::: Task input :::
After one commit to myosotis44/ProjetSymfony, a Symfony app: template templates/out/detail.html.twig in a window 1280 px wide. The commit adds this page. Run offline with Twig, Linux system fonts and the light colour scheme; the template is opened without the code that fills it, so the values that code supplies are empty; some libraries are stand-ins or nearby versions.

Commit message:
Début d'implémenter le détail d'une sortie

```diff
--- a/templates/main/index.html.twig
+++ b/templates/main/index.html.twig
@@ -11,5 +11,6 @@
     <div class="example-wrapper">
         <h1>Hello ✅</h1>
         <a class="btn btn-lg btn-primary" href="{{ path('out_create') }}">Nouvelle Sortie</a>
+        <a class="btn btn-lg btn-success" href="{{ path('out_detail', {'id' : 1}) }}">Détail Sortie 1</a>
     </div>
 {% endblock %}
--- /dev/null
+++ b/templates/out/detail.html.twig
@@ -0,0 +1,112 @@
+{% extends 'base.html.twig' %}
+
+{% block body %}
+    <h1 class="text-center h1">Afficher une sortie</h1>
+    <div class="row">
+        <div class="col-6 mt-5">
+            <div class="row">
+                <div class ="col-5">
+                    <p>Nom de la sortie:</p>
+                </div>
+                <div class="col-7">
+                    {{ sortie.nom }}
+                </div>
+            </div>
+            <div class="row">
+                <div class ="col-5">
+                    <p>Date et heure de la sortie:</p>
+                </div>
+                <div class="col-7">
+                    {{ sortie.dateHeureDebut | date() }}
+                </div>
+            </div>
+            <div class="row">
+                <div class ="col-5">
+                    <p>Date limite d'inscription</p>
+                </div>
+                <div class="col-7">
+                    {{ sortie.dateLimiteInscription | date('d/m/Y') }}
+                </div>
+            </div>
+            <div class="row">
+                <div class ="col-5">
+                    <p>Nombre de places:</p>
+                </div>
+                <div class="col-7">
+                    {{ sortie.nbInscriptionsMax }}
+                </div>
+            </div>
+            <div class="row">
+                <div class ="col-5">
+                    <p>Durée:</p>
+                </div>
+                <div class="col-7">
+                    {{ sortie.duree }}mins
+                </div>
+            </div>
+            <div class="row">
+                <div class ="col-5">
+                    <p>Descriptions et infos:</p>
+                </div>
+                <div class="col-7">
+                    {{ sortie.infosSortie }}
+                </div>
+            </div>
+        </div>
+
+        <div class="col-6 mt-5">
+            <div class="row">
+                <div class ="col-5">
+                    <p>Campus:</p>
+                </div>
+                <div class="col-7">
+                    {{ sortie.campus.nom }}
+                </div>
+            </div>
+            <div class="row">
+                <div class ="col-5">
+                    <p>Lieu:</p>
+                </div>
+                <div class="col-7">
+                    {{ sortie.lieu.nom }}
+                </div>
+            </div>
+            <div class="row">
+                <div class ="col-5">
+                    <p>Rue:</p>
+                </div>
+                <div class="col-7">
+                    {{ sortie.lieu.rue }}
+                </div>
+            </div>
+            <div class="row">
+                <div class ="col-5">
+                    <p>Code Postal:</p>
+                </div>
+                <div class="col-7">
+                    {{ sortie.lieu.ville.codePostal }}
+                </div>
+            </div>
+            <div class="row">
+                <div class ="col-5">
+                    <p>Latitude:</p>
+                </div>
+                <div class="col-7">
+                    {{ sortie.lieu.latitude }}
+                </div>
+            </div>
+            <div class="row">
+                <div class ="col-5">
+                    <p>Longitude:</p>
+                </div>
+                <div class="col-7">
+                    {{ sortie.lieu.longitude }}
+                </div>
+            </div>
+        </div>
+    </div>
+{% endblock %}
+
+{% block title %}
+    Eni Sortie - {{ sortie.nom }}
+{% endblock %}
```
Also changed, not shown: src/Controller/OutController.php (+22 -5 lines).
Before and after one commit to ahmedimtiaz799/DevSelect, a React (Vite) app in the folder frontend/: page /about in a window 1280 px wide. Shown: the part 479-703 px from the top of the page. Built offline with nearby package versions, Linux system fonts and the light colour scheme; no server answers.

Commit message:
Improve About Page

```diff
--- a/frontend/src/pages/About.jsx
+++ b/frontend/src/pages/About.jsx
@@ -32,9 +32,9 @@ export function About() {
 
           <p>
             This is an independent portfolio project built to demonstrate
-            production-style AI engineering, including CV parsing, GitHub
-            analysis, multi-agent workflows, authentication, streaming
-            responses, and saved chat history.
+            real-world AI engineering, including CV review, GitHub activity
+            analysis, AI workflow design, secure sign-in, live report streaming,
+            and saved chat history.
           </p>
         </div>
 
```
:::
Work request: Pull out each line of the records holding the string "frontend".

Solution for this exercise:
Before and after one commit to ahmedimtiaz799/DevSelect, a React (Vite) app in the folder frontend/: page /about in a window 1280 px wide. Shown: the part 479-703 px from the top of the page. Built offline with nearby package versions, Linux system fonts and the light colour scheme; no server answers.
--- a/frontend/src/pages/About.jsx
+++ b/frontend/src/pages/About.jsx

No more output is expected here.